HERMOGIUS of TUY, the founder in 915 of the Monastery of Labrugia in Galicia (north-western Spain). St. Hermogius was captured by the Moors and taken to Córdoba (southern Spain), but was later freed. His nephew, St. Pelagius (vide infra), who was captured as well, was kept as a prisoner. St. Hermogius reposed circa 942.
JOHN and PAUL of ROME, (Date Unknown), two Martyrs who suffered in Rome.
MAXENTIUS (MAIXENT) of POITOU, a monk at a monastery in Poitou (west-central France), now called Saint-Maixent, where he later served as Abbot. He was held in high esteem by the local population, whom he protected from the invading barbarians. St. Maxentius reposed in 515.
PELAGIUS (PELAYO) of CÓRDOBA, a youth and nephew of St. Hermogius of Tuy (vide supra). St. Pelagius was captured by the Moors with his uncle, but was not freed with him. He was offered freedom and other rewards only if he would accept Islam. For three years he steadfastly refused to renounce the True Faith, finally he was tortured, which he endured for six hours before finally reposing in 925. His relics were translated to León (Spain) in 967, and Oviedo (Spain) in 985.
PERSEVERANDA (PECINNA, PEZAINE) of POITIERS, a holy virgin from Spain who, with her sisters Macrina and Columba, travelled to Poitiers (western France) where they founded a convent. While fleeing from a robber, circa 726, Perseveranda died at a place now called, Sainte-Pezaine, after her.
SALVIUS and SUPERIUS, Salvius was a bishop near Angouleme in France who was sent to Valenciennes (northern France) to enlighten the Flemish. A local noble took exception to his mission, and circa 768 murdered St. Salvius. He was hastily buried beneath a martyred companion. When the relics were discovered his anonymous companion was found first and thus called Superius (Above).

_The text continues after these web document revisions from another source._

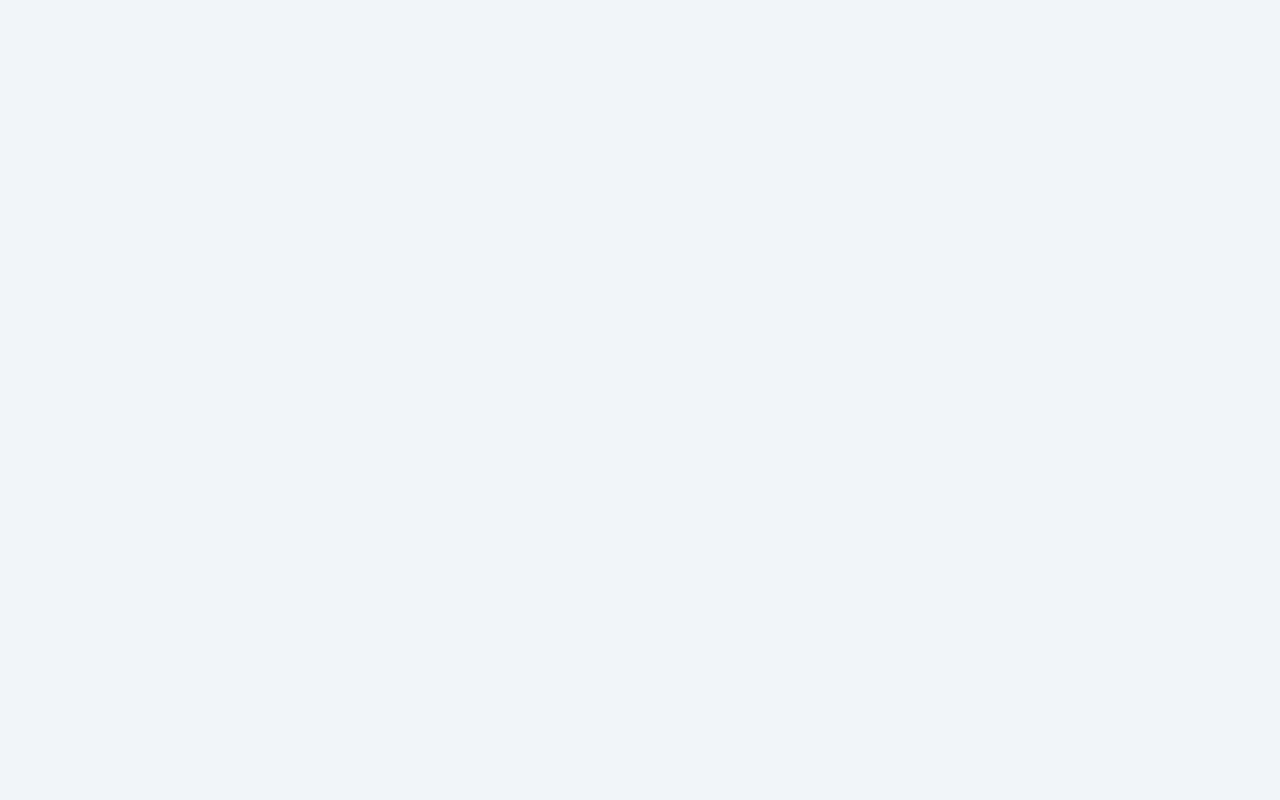
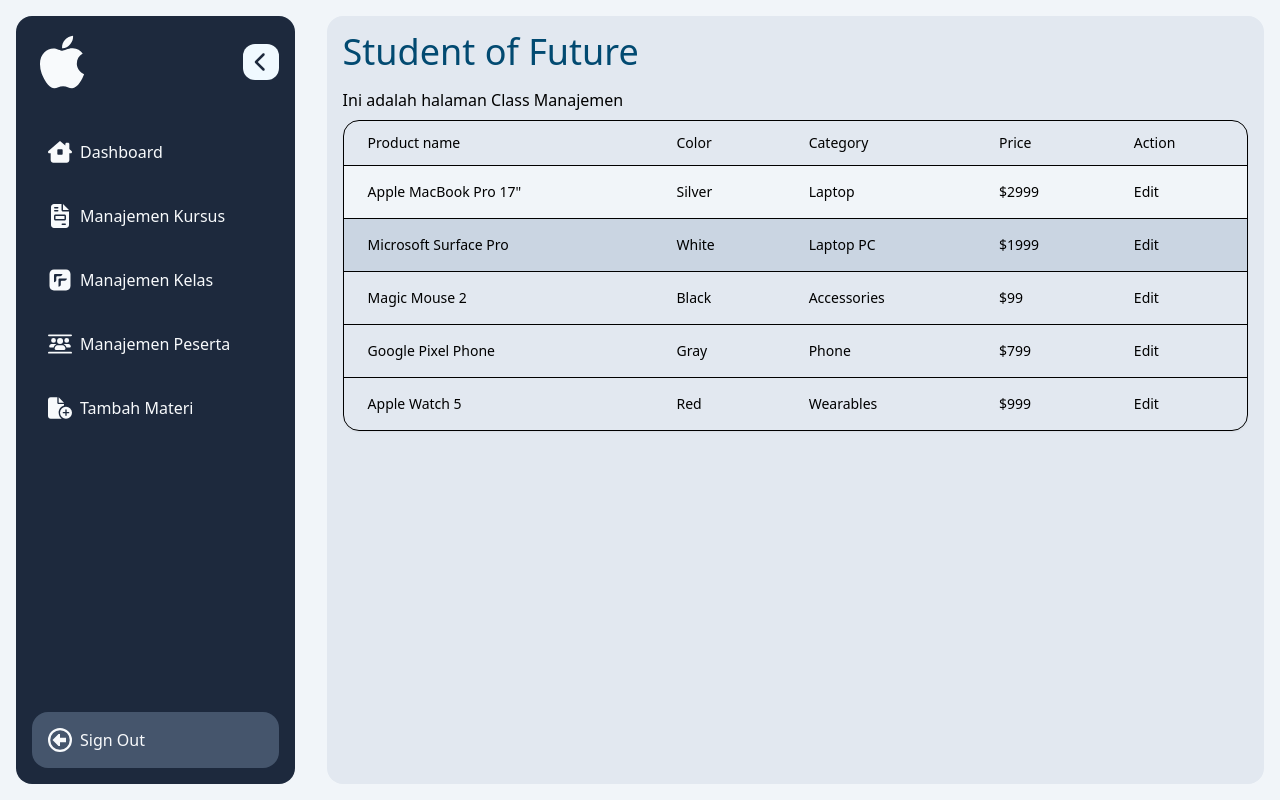
Before and after one commit to stywn93/sinau, a React (Vite) app: page /dashboard/class-management in a window 1280 px wide. Before the commit this address had no page. Built offline with nearby package versions, Linux system fonts and the light colour scheme.

Commit message:
add table component

```diff
--- a/src/component/Card.jsx
+++ b/src/component/Card.jsx
@@ -1,6 +1,6 @@
 export default function Card({ title, subtitle }) {
   return (
-    <div className="flex-1 bg-sky-800 text-slate-50 min-w-72 min-h-48 rounded-2xl">
+    <div className="flex-1 bg-slate-800 text-slate-50 min-w-72 min-h-48 rounded-2xl">
       <div id="detail" className="flex flex-col items-center justify-center w-full h-full">
         <h1 className="mx-2 text-2xl text-center uppercase">{title}</h1>
         <p className="mx-2 text-sm text-center text-slate-200">{subtitle}</p>
--- /dev/null
+++ b/src/component/ClassManagement.jsx
@@ -0,0 +1,10 @@
+import Table from "./Table";
+
+export default function ClassManagement(){
+  return(
+    <>
+    <h1>Ini adalah halaman Class Manajemen</h1>
+    <Table/>
+    </>
+  );
+}
--- a/src/component/Sidebar.jsx
+++ b/src/component/Sidebar.jsx
@@ -14,7 +14,7 @@
   const [isOpen, setIsOpen] = useState(false);
   return (
     <aside
-      className={`flex w-full md:w-sm bg-linear-180 from-sky-400 to-sky-900 flex-col rounded-2xl m-4 transition-all duration-700`}
+      className={`flex w-full md:w-sm bg-slate-800 flex-col rounded-2xl m-4 transition-all duration-700`}
     >
       <div
         className="flex items-center justify-between p-4 text-2xl uppercase text-slate-50"
@@ -41,7 +41,7 @@
           </li>
           <li className="p-4 mx-4 text-md hover:bg-slate-100 hover:text-slate-800 rounded-2xl">
             <Link
-              to={"/dashboard"}
+              to={"/dashboard/course-management"}
               className="flex flex-row items-center gap-2"
             >
               <FaFileInvoice className="text-2xl" />
@@ -50,7 +50,7 @@
           </li>
           <li className="p-4 mx-4 text-md hover:bg-slate-100 hover:text-slate-800 rounded-2xl">
             <Link
-              to={"/dashboard"}
+              to={"/dashboard/class-management"}
               className="flex flex-row items-center gap-2"
             >
               <FaRedRiver className="text-2xl" />
@@ -59,7 +59,7 @@
           </li>
           <li className="p-4 mx-4 text-md hover:bg-slate-100 hover:text-slate-800 rounded-2xl">
             <Link
-              to={"/dashboard"}
+              to={"/dashboard/student-management"}
               className="flex flex-row items-center gap-2"
             >
               <FaUsersBetweenLines className="text-2xl" />
@@ -79,7 +79,7 @@
       </div>
       <div className="w-full text-slate-50" id="profile">
         <ul className="flex flex-col gap-2 my-4 list-none">
-          <li className="p-4 mx-4 text-md bg-orange-400 rounded-2xl hover:bg-orange-500 hover:text-slate-100 hover:rounded-2xl">
+          <li className="p-4 mx-4 text-md bg-slate-600 rounded-2xl hover:bg-red-500 hover:text-slate-100 hover:rounded-2xl">
             <Link
               to={"/dashboard"}
               className="flex flex-row items-center gap-2"
--- /dev/null
+++ b/src/component/Table.jsx
@@ -0,0 +1,109 @@
+export default function Table() {
+  return (
+    <div className="my-2 relative overflow-x-auto bg-neutral-primary-soft shadow-xs rounded-2xl border border-default">
+      <table className="w-full text-sm text-left rtl:text-right text-body">
+        <thead className="bg-neutral-secondary-soft border-b border-default">
+          <tr>
+            <th scope="col" className="px-6 py-3 font-medium">
+              Product name
+            </th>
+            <th scope="col" className="px-6 py-3 font-medium">
+              Color
+            </th>
+            <th scope="col" className="px-6 py-3 font-medium">
+              Category
+            </th>
+            <th scope="col" className="px-6 py-3 font-medium">
+              Price
+            </th>
+            <th scope="col" className="px-6 py-3 font-medium">
+              Action
+            </th>
+          </tr>
+        </thead>
+        <tbody>
+          <tr className="odd:bg-slate-100 even:bg-slate-800 border-b border-default">
+            <th
+              scope="row"
+              className="px-6 py-4 font-medium text-heading whitespace-nowrap"
+            >
+              Apple MacBook Pro 17"
+            </th>
+            <td className="px-6 py-4">Silver</td>
+            <td className="px-6 py-4">Laptop</td>
+            <td className="px-6 py-4">$2999</td>
+            <td className="px-6 py-4">
+              <a href="#" className="font-medium text-fg-brand hover:underline">
+                Edit
+              </a>
+            </td>
+          </tr>
+          <tr className="odd:bg-slate-100 even:bg-slate-300 border-b border-default">
+            <th
+              scope="row"
+              className="px-6 py-4 font-medium text-heading whitespace-nowrap"
+            >
+              Microsoft Surface Pro
+            </th>
+            <td className="px-6 py-4">White</td>
+            <td className="px-6 py-4">Laptop PC</td>
+            <td className="px-6 py-4">$1999</td>
+            <td className="px-6 py-4">
+              <a href="#" className="font-medium text-fg-brand hover:underline">
+                Edit
+              </a>
+            </td>
+          </tr>
+          <tr className="odd:bg-neutral-primary even:bg-neutral-secondary-soft border-b border-default">
+            <th
+              scope="row"
+              className="px-6 py-4 font-medium text-heading whitespace-nowrap"
+            >
+              Magic Mouse 2
+            </th>
+            <td className="px-6 py-4">Black</td>
+            <td className="px-6 py-4">Accessories</td>
+            <td className="px-6 py-4">$99</td>
+            <td className="px-6 py-4">
+              <a href="#" className="font-medium text-fg-brand hover:underline">
+                Edit
+              </a>
+            </td>
+          </tr>
+          <tr className="odd:bg-neutral-primary even:bg-neutral-secondary-soft border-b border-default">
+            <th
+              scope="row"
+              className="px-6 py-4 font-medium text-heading whitespace-nowrap"
+            >
+              Google Pixel Phone
+            </th>
+            <td className="px-6 py-4">Gray</td>
+            <td className="px-6 py-4">Phone</td>
+            <td className="px-6 py-4">$799</td>
+            <td className="px-6 py-4">
+              <a href="#" className="font-medium text-fg-brand hover:underline">
+                Edit
+              </a>
+            </td>
+          </tr>
+          <tr className="odd:bg-neutral-primary even:bg-neutral-secondary-soft">
+            <th
+              scope="row"
+              className="px-6 py-4 font-medium text-heading whitespace-nowrap"
+            >
+              Apple Watch 5
+            </th>
+            <td className="px-6 py-4">Red</td>
+            <td className="px-6 py-4">Wearables</td>
+            <td className="px-6 py-4">$999</td>
+            <td className="px-6 py-4">
+              <a href="#" className="font-medium text-fg-brand hover:underline">
+                Edit
+              </a>
+            </td>
+          </tr>
+        </tbody>
+      </table>
+    </div>
+  );
+}
--- a/src/main.jsx
+++ b/src/main.jsx
@@ -7,6 +7,7 @@
 import DashboardLayout from "./component/DashboardLayout.jsx";
 import Resume from "./component/Resume.jsx";
 import AddMateri from "./component/AddMateri.jsx";
+import ClassManagement from "./component/ClassManagement.jsx";
 
 createRoot(document.getElementById("root")).render(
   <StrictMode>
@@ -18,6 +19,9 @@
         <Route path="/dashboard" element={<DashboardLayout />}>
           <Route index element={<Resume />}></Route>
           <Route path="add-materi" element={<AddMateri />}></Route>
+          <Route path="class-management" element={<ClassManagement/>}/>
+          <Route path="student-management" element={<ClassManagement/>}/>
+          <Route path="course-management" element={<ClassManagement/>}/>
         </Route>
 
       </Routes>
```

VIGILIUS of TRENT, a Roman noble who studied in Athens, and then settled, circa 380, in the area of Trent (north-eastern Italy). He was chosen by the locals to serve as the first Bishop of Trent in 387, and he more or less succeeded in uprooting paganism from his See. St. Vigilius was stoned to death in the nearby Val di Rendena for overturning a statue of Saturn, 405.
Prior to the Schism the Patriarchate of Rome was Orthodox, and fully in communion with the Orthodox Church. As Saint John of Shanghai and San Francisco +1966 said “The West was Orthodox for a thousand years, and her venerable Liturgy is far older than any of her heresies”.
In many cases there are several spelling versions of the names of saints from the British Isles. I use the Oxford Dictionary of National Biography version as the primary version with the more prevalent version in parenthesis e.g. Ceadda (Chad) of Lichfield.